Neighbors refurbish aging cemetery where notable county ancestors are buried

By: Gavin Stone - News Editor
Contributed photo The gravestone of Robert Johnston Steele, Sr. The engraving shows that he was born in England in 1759 and died in 1816.
Contributed photo Gene Sides cleans the Steele-Ledbetter Cemetery.

ELLERBE — No one wants to be forgotten, and no one wants to forget the ones they love.

So, we have cemeteries as a record of the lives lived in a community. But what happens when a cemetery is forgotten? Lydia and Gene Sides, along with their neighbor, Jeff Cathcart, don’t want to see that day come for the the Steele-Ledbetter Cemetery down their road from their house, which is packed with the remains of some of Richmond County’s founding residents, and so for about the past month they have been sprucing up the small area and plan to keep at it for the foreseeable future.

“It was a crying shame to see the condition it was in,” Lydia said of the cemetery, located on the corner of Sides Road and Interstate 73. “No one seemed to be coming forward as far as descendants.”

The land is owned by Jordan One, LLC, a lumber company. The cemetery includes the remains of Robert Johnston Steele, Sr., who Lydia, an amateur family researcher, said was one of the founding members of Richmond County, and the namesake of the Steele #1 and #2 districts. According to Lydia, Steele was wounded in the Revolutionary War and stayed in North Carolina to raise his family after being nursed back to health here.

Steele died in 1816, according to his grave, and Lydia said his sons were part of the development of the textile industry that thrived in Richmond County for generations.

Other remains in the cemetery are multiple members of the Ledbetter family, and both Gene and Lydia said the most recent burial there was about 5 years ago.

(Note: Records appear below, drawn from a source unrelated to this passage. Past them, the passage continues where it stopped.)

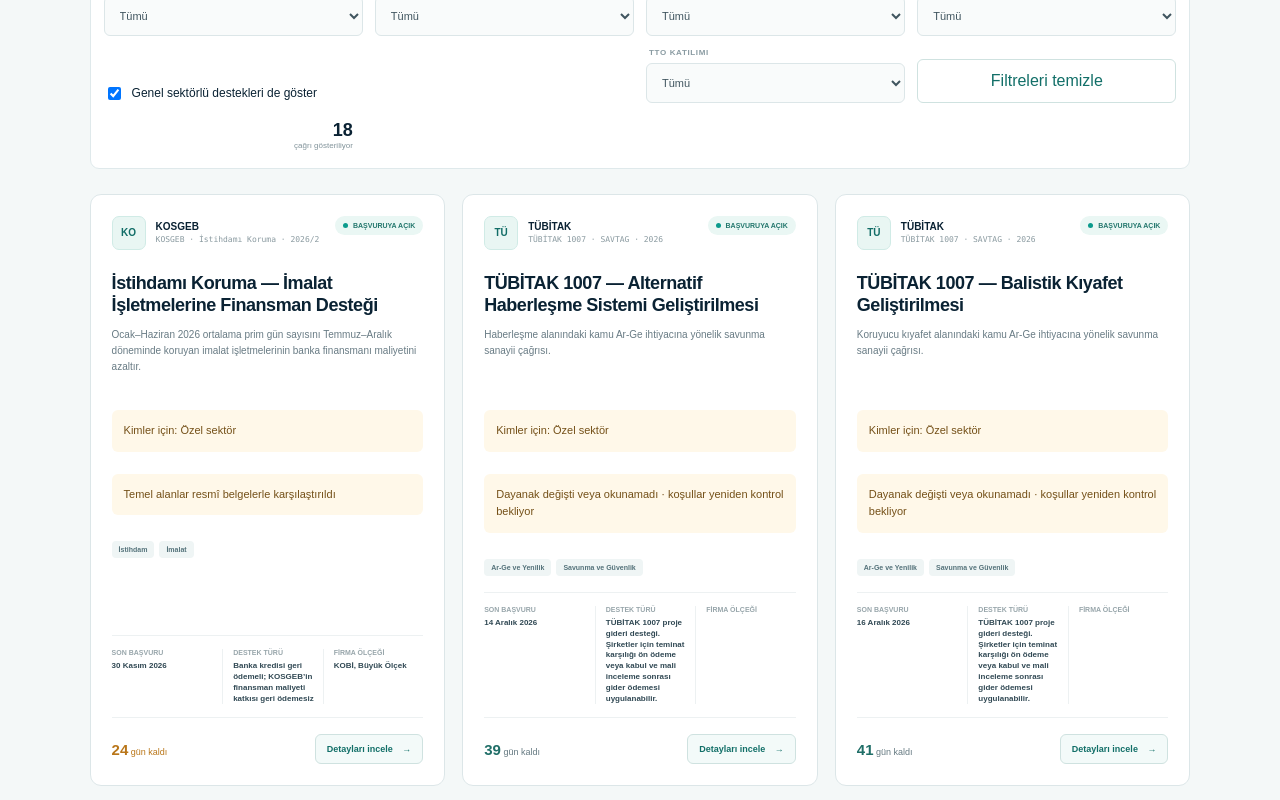
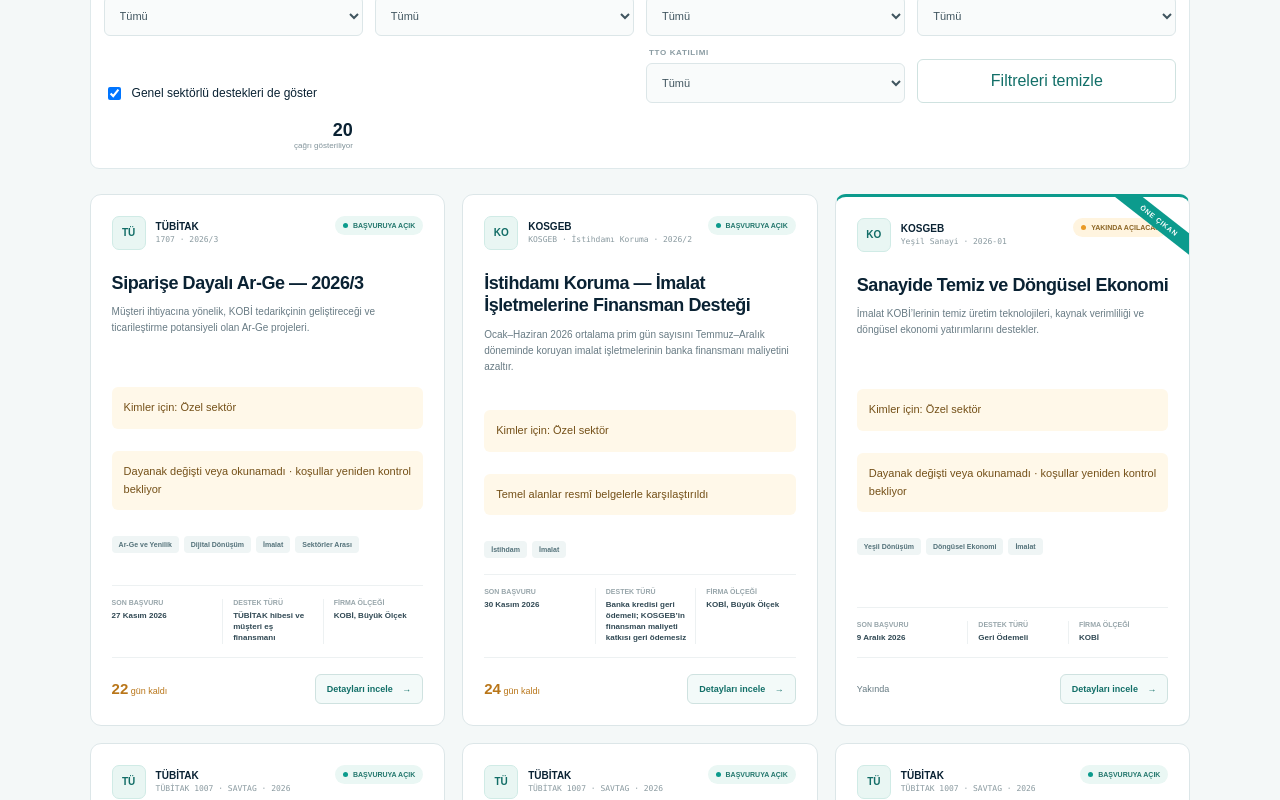
Before and after one commit to cemalyildiz/fon-radari, a Next.js app: page / in a window 1280 px wide. Shown: the part 1480-2280 px from the top of the page. Built offline with nearby package versions, Linux system fonts and the light colour scheme.

Commit message:
Publish verified KOSGEB green industry call and TÜBİTAK extension

```diff
--- a/app/calls-data.ts
+++ b/app/calls-data.ts
@@ -551,6 +551,29 @@ const hit30Duration = "Yatırımın 2030’a kadar tamamlanması hedeflenir; pro
 const hit30Application = "Yatırım sunumu hit30@sanayi.gov.tr adresine gönderilir. Sunumda şirket ve ortaklık bilgileri, yatırım büyüklüğü, istihdam, kapasite, yerli katkı, harcama kırılımı, pazar ve teknik/mali yeterlilik açıklanır. Olumlu ön değerlendirme belge anlamına gelmez; Cumhurbaşkanı Kararı sonrasında E-TUYS üzerinden teşvik belgesi başvurusu yapılır.";
 
 export const calls: FundingCall[] = [
+  {
+    id: "kosgeb-yesil-sanayi-2026-01", scope: "national", code: "Yeşil Sanayi · 2026-01",
+    title: "Sanayide Temiz ve Döngüsel Ekonomi",
+    institution: "KOSGEB — Yeşil Sanayi Destek Programı", institutionShort: "KOSGEB",
+    status: "open", recordType: "call", applicationType: "fixed",
+    openDate: "2026-11-16T00:00:00+03:00", openingDateOnly: true,
+    deadline: "2026-12-09T23:59:59+03:00",
+    followUpStages: [{title: "İkinci aşama · Proje başvurusu", schedule: "21 Aralık 2026–31 Ocak 2027, 23.59.59 TSİ", access: "Yalnız birinci aşama değerlendirmesini geçen işletmeler için.", portalDeadline: "2027-01-31T23:59:59+03:00"}],
+    applicantGroups: ["Özel sektör"], companyScale: ["KOBİ"],
+    applicants: "NACE Rev. 2.1 Kısım C (imalat) alanında küçük ve orta işletmeler; mikro işletmeler hariç. İlan tarihinde en az iki yıllık kuruluş, KOSGEB kaydı, güncel ve onaylı İşletme Beyanı, ön başvuruda geçerli Sanayi Sicil Belgesi ve son onaylı mali yılda bilanço usulü defter şartı var. Findeks notu en az orta riskli olmalı. Son onaylı mali yıldaki bilanço veya net satış hasılatı proje bütçesini aşmalı.",
+    fundingAmount: "Proje başına en çok 7.000.000 TL destek; asgari proje bütçesi 1.000.000 TL. Çağrının toplam bütçesi 3 milyar TL.",
+    fundingType: "Geri Ödemeli", supportRate: "%70", duration: "12 ay",
+    summary: "İmalat KOBİ’lerinin temiz üretim teknolojileri, kaynak verimliliği ve döngüsel ekonomi yatırımlarını destekler.",
+    objectives: ["Enerji, su ve hammadde verimliliği", "İklime dayanıklı atık geri dönüşümü, endüstriyel simbiyoz ve döngüsel üretim"],
+    eligibleCosts: ["En fazla iki yeni tam zamanlı personel", "Yeni makine ve teçhizat", "Yazılım", "Eğitim, test, analiz, belgelendirme ve danışmanlık"],
+    application: "KOSGEB sisteminde 9 Aralık 2026 saat 23.59.59’a kadar ön başvuruyu onaylayın. Birinci aşama sonuçları 18 Aralık’ta açıklanacak.",
+    applicationLinks: [{label: "KOSGEB başvuru sistemi", url: "https://edevlet.kosgeb.gov.tr/SupportsLogin?h=e8c17f72-1a4c-48c0-a864-15be1cd4fbfd"}],
+    notice: "Çevresel ve sosyal risk seviyesi düşük veya orta olmalıdır. Dünya Bankası’nın kapsam dışı sektör ve faaliyetleri uygun değildir.",
+    sourceUrl: "https://kosgeb.gov.tr/site/tr/genel/detay/9508/kosgebden-kobilerin-yesil-donusumune-3-milyar-tllik-destek",
+    sourceLabel: "KOSGEB 16 Kasım 2026 duyurusu",
+    verifiedAt: "2026-11-18",
+    featured: true, tags: ["KOBİ", "Yeşil Sanayi", "Döngüsel Ekonomi"], themes: ["Yeşil Dönüşüm", "Döngüsel Ekonomi", "Kaynak Verimliliği"], sectors: ["İmalat"],
+  },
   ...hit30GreenCalls.map((topic): FundingCall => ({
     id: `sanayi-hit30-${topic.key}`, hit30Topic: topic.key, scope: "national", code: `HIT-30 · ${topic.title}`,
     title: `HIT-30 — ${topic.title}`, institution: "T.C. Sanayi ve Teknoloji Bakanlığı", institutionShort: "HIT-30",
@@ -1533,8 +1556,8 @@ export const calls: FundingCall[] = [
     title: "Siparişe Dayalı Ar-Ge — 2026/3",
     institution: "Türkiye Bilimsel ve Teknolojik Araştırma Kurumu — TEYDEB", institutionShort: "TÜBİTAK",
     status: "open", openDate: "2026-09-01T00:00:00+03:00", openingDateOnly: true,
-    deadline: "2026-11-13T23:59:00+03:00",
-    preDeadline: "2026-11-11",
+    deadline: "2026-11-27T23:59:00+03:00",
+    preDeadline: "2026-11-25",
     applicants: "Türkiye’de yerleşik sermaye şirketleri: bir KOBİ veya büyük müşteri şirket ile en az bir KOBİ tedarikçi birlikte başvurur. İlişkili kuruluşlar aynı projede müşteri ve tedarikçi olamaz; aynı fondan yatırım almak tek başına bu ilişkiyi oluşturmaz. Her iki tarafta göreve uygun lisans mezunu personel gerekir.",
     companyScale: ["KOBİ", "Büyük Ölçek"],
     fundingAmount: "Proje bütçesi en fazla 10.000.000 TL; bu tutar hibe miktarı değildir.",
@@ -1544,11 +1567,11 @@ export const calls: FundingCall[] = [
     summary: "Müşteri ihtiyacına yönelik, KOBİ tedarikçinin geliştireceği ve ticarileştirme potansiyeli olan Ar-Ge projeleri.",
     objectives: ["KOBİ’nin müşteriyle birlikte yenilikçi ürün veya süreç geliştirmesi"],
     eligibleCosts: ["Tedarikçide uygun Ar-Ge personeli, seyahat, danışmanlık ve hizmet, ekipman, yazılım, yayın, malzeme ve mali müşavirlik", "Müşteride görevle ilgili personel (en fazla 18 adam-ay), şehirlerarası seyahat ve mali müşavirlik"],
-    application: "Müşteri kuruluş PRODİS’te projeyi sunar ve tedarikçileri ortak ekler. Müşteri ve bütün tedarikçiler için kuruluş bazlı ön kayıt gerekir; mevcut onay tekrar alınmaz. Ön kayıt son günü 11 Kasım 2026 (çağrı PDF’sinde saat belirtilmiyor). İş birliği sözleşmesi ve ekonomik fizibilite raporu hazırlanır.",
-    notice: "Son başvuru 13 Kasım 2026, 23.59 TSİ. Belirlenen Endüstride Teknolojik Sıçrama ve Dijital Liderlik başlıklarına (Yeşil Dönüşüm başlıkları hariç) +5 puan verilir; sektör ve konu kısıtı değildir. Ortaklar arası hizmet/danışmanlık ve ticarileşme giderleri kapsam dışıdır.",
+    application: "Müşteri kuruluş PRODİS’te projeyi sunar ve tedarikçileri ortak ekler. Kuruluşlar ön kayıt yapmalı, varsa mevcut bilgilerini güncellemelidir. TÜBİTAK onayı gereken ön kayıt veya güncellemeler 25 Kasım 2026’ya kadar onaya gönderilmelidir. İş birliği sözleşmesi ve ekonomik fizibilite raporu hazırlanır.",
+    notice: "Son başvuru 27 Kasım 2026, 23.59 TSİ. Belirlenen Endüstride Teknolojik Sıçrama ve Dijital Liderlik başlıklarına (Yeşil Dönüşüm başlıkları hariç) +5 puan verilir; sektör ve konu kısıtı değildir. Ortaklar arası hizmet/danışmanlık ve ticarileşme giderleri kapsam dışıdır.",
     sourceUrl: "https://tubitak.gov.tr/tr/duyuru/1707-siparis-ar-ge-2026-yili-3-cagrisi-acildi",
     sourceLabel: "TÜBİTAK 1707 2026/3 çağrı duyurusu",
-    verifiedAt: "2026-11-05",
+    verifiedAt: "2026-11-18",
     tags: ["KOBİ", "Sipariş Ar-Ge", "Eş Finansman"],
     themes: ["Ar-Ge ve Yenilik", "Dijital Dönüşüm"], sectors: ["İmalat", "Sektörler Arası"],
   },
```
Also changed, not shown: public/verified-conditions.json.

“I don’t think anything has been done to it since” that last burial, Gene said. “Other than that it’s been left alone, but it won’t be hard to keep up now.”

The cemetery was overgrown with weeds and other vegetation, littered with debris, the stone walls around it were falling down in some parts, and the headstones had become dirty. Gene and Cathcart, along with Gene and Lydia’s son, Greg, cut back the vegetation, cleaned the headstones and are working to repair the walls.

The Sides family has no personal connection to the cemetery, other than trying to improve their community.

“Every time you pass it you’re going to say, ‘Well it looks good,’” Gene said.

Lydia said that she has had her own experience losing track of her family history because of being unable to find gravestones or records. The Sides family will keep the cemetery up for as long as they are able, and welcome anyone else who is willing to help. Anyone interested in volunteering can call the Sides family at 910-220-1241.

“I would like to see more people participate, somebody has to keep (the cemetery) up,” Lydia said. “We won’t let it get into the shape it was in.”

Contributed photo The gravestone of Robert Johnston Steele, Sr. The engraving shows that he was born in England in 1759 and died in 1816.
https://www.yourdailyjournal.com/wp-content/uploads/2019/11/web1_SteeleCemetery.jpgContributed photo The gravestone of Robert Johnston Steele, Sr. The engraving shows that he was born in England in 1759 and died in 1816.

Contributed photo Gene Sides cleans the Steele-Ledbetter Cemetery.
https://www.yourdailyjournal.com/wp-content/uploads/2019/11/web1_SidesCemetery.jpgContributed photo Gene Sides cleans the Steele-Ledbetter Cemetery.
Well-known Steele, Ledbetter ancestors buried there

Gavin Stone

News Editor

Reach Gavin Stone at 910-817-2674 or [email protected]

Reach Gavin Stone at 910-817-2674 or [email protected]